Ryanair has become the latest airline to be caught up in an international scandal after “fake” parts were found in two of its Boeing 737-800 aircraft during maintenance inspections in Texas and Brazil.
Michael O’Leary, CEO of Ryanair, claimed the parts came from the British supplier AOG Technics, which is not one of the airline’s approved suppliers – and that it has never directly engaged in business with the company, acquiring the components for two engines through intermediaries instead.
He told reporters: “[Ryanair] has never done business directly with AOG, receiving the component for two engines instead via third parties, and the carrier remains largely unaffected overall by the scandal.”
The components have since been removed from the aircraft.
Aviation watchdogs in the UK, US and Europe have accused AOG Technics of supplying engine parts with faked certification documents, raising concerns over safety, the Daily Mail reported last week. US carriers Delta Air Lines, American Airlines and Southwest Airlines have also found suspect parts in their planes.
Meanwhile, the UK Civil Aviation Authority has issued a safety notice to airlines and said it was “investigating the supply of a large number of suspect unapproved parts” that could, it said, be traced back to AOG Technics.

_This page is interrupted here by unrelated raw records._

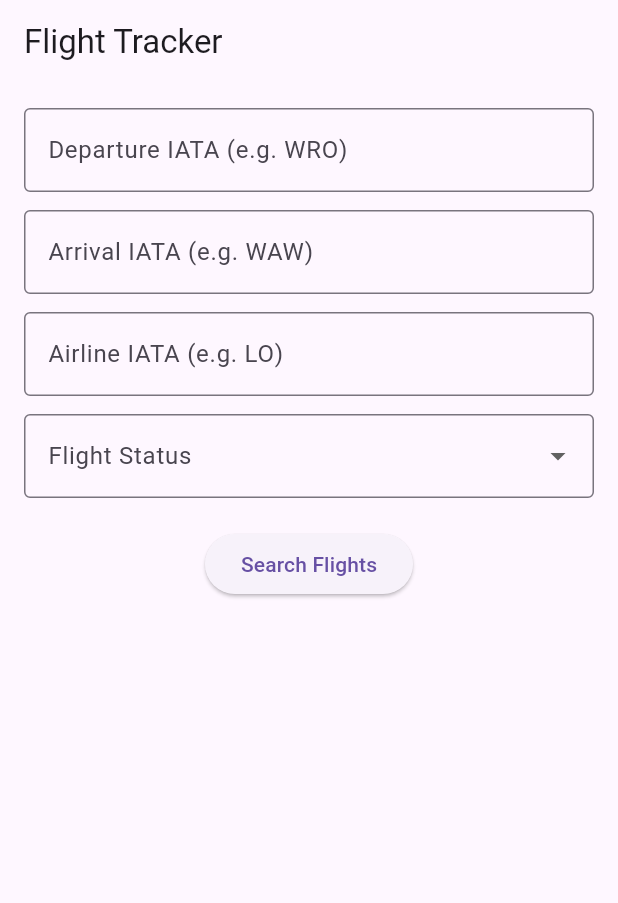
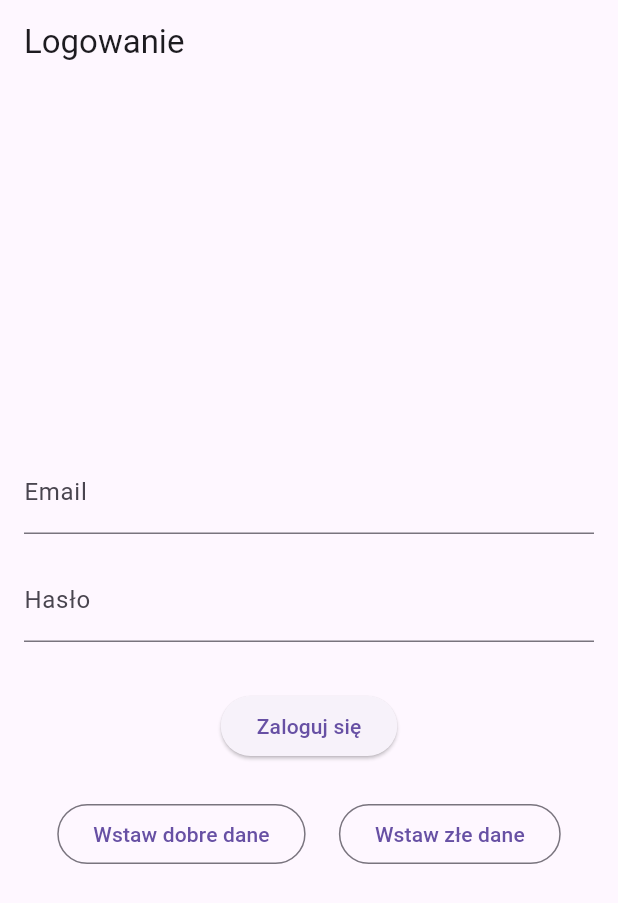
Before and after one commit to mmorawiak/flight_tracker, a Flutter app: the screen it shows after launch, on a phone screen of 412 x 824 dp. Shown: the top 903 px of the screen. Run offline on Flutter 3.47's test engine with Material 3 defaults, Android fonts, the phone set to English and light mode, and no system bars; our stand-ins replace flutter_dotenv, google_maps_flutter, hive, hive_flutter; accounts and stored records are empty.

Commit message:
feat: add user login functionality and integration with ReqRes API + UX improvements

```diff
--- a/lib/main.dart
+++ b/lib/main.dart
@@ -1,9 +1,15 @@
 import 'package:flutter/material.dart';
 import 'package:flutter_dotenv/flutter_dotenv.dart';
+import 'package:hive_flutter/hive_flutter.dart';
 import 'screens/search_screen.dart';
+import 'screens/login_screen.dart';
 
-Future<void> main() async {
-  await dotenv.load(fileName: ".env");
+void main() async {
+  WidgetsFlutterBinding.ensureInitialized();
+  await dotenv.load();
+  await Hive.initFlutter();
+  await Hive.openBox('authBox');
+
   runApp(const FlightTrackerApp());
 }
 
@@ -12,10 +18,30 @@ class FlightTrackerApp extends StatelessWidget {
 
   @override
   Widget build(BuildContext context) {
-    return MaterialApp(
-      title: 'Flight Tracker',
-      theme: ThemeData(primarySwatch: Colors.indigo),
-      home: SearchScreen(),
+    return FutureBuilder(
+      future: Hive.openBox('authBox'),
+      builder: (context, snapshot) {
+        if (snapshot.connectionState == ConnectionState.waiting) {
+          return const MaterialApp(
+            home: Scaffold(
+              body: Center(child: CircularProgressIndicator()),
+            ),
+          );
+        } else {
+          final authBox = Hive.box('authBox');
+          final isLoggedIn = authBox.get('isLoggedIn', defaultValue: false);
+
+          return MaterialApp(
+            debugShowCheckedModeBanner: false,
+            title: 'Flight Tracker',
+            theme: ThemeData(
+              primarySwatch: Colors.indigo,
+              useMaterial3: true,
+            ),
+            home: isLoggedIn ? const SearchScreen() : const LoginScreen(),
+          );
+        }
+      },
     );
   }
 }
--- /dev/null
+++ b/lib/models/user_model.dart
@@ -0,0 +1,14 @@
+import 'package:hive/hive.dart';
+
+part 'user_model.g.dart';
+
+@HiveType(typeId: 0)
+class UserModel {
+  @HiveField(0)
+  final String email;
+
+  @HiveField(1)
+  final String token;
+
+  UserModel({required this.email, required this.token});
+}
--- /dev/null
+++ b/lib/screens/login_screen.dart
@@ -0,0 +1,106 @@
+import 'package:flutter/material.dart';
+import '../services/user_service.dart';
+import 'search_screen.dart';
+
+class LoginScreen extends StatefulWidget {
+  const LoginScreen({super.key});
+
+  @override
+  State<LoginScreen> createState() => _LoginScreenState();
+}
+
+class _LoginScreenState extends State<LoginScreen> {
+  final TextEditingController _emailController = TextEditingController();
+  final TextEditingController _passwordController = TextEditingController();
+  bool _isLoading = false;
+
+  Future<void> _login() async {
+    setState(() {
+      _isLoading = true;
+    });
+
+    final email = _emailController.text.trim();
+    final password = _passwordController.text.trim();
+
+    final success = await UserService.login(email, password);
+
+    setState(() {
+      _isLoading = false;
+    });
+
+    if (success) {
+      ScaffoldMessenger.of(context).showSnackBar(
+        SnackBar(content: Text('Zalogowano pomyślnie!')),
+      );
+      Navigator.pushReplacement(
+        context,
+        MaterialPageRoute(builder: (context) => SearchScreen()),
+      );
+    } else {
+      ScaffoldMessenger.of(context).showSnackBar(
+        SnackBar(content: Text('Błędne dane logowania.')),
+      );
+    }
+  }
+
+  void _fillCorrectCredentials() {
+    setState(() {
+      _emailController.text = 'eve.holt@reqres.in';
+      _passwordController.text = 'cityslicka';
+    });
+  }
+
+  void _fillWrongCredentials() {
+    setState(() {
+      _emailController.text = 'wrong@email.com';
+      _passwordController.text = 'wrongpassword';
+    });
+  }
+
+  @override
+  Widget build(BuildContext context) {
+    return Scaffold(
+      appBar: AppBar(title: Text('Logowanie')),
+      body: Padding(
+        padding: const EdgeInsets.all(16.0),
+        child: Column(
+          mainAxisAlignment: MainAxisAlignment.center,
+          children: [
+            TextField(
+              controller: _emailController,
+              decoration: InputDecoration(labelText: 'Email'),
+              keyboardType: TextInputType.emailAddress,
+            ),
+            SizedBox(height: 16),
+            TextField(
+              controller: _passwordController,
+              decoration: InputDecoration(labelText: 'Hasło'),
+              obscureText: true,
+            ),
+            SizedBox(height: 32),
+            _isLoading
+                ? CircularProgressIndicator()
+                : ElevatedButton(
+                    onPressed: _login,
+                    child: Text('Zaloguj się'),
+                  ),
+            const SizedBox(height: 24),
+            Row(
+              mainAxisAlignment: MainAxisAlignment.spaceEvenly,
+              children: [
+                OutlinedButton(
+                  onPressed: _fillCorrectCredentials,
+                  child: Text('Wstaw dobre dane'),
+                ),
+                OutlinedButton(
+                  onPressed: _fillWrongCredentials,
+                  child: Text('Wstaw złe dane'),
+                ),
+              ],
+            ),
+          ],
+        ),
+      ),
+    );
+  }
+}
```
Also changed, not shown: lib/screens/search_screen.dart (+25 -1 lines), lib/services/user_service.dart (added, +52 -0 lines), pubspec.yaml (+17 -7 lines), lib/models/user_model.g.dart (added), pubspec.lock, 6 other files.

The EU Aviation Safety Agency (EASA) stated in August that a number of occurrence reports have been submitted indicating that “several CFM56 engine parts distributed by AOG Technics have been supplied with a falsified Authorised Release Certificate”.
The FAA also said in September that documents for engine parts were falsified. It issued an Unapproved Parts Notification (UPN) for the components supplied by AOG, stating: “If these bushings are installed or found in existing aircraft parts inventories, the FAA recommends that they be removed and quarantined to prevent installation until a determination can be made regarding their eligibility for installation.”
ARGS reached out to AOG Technics for comment.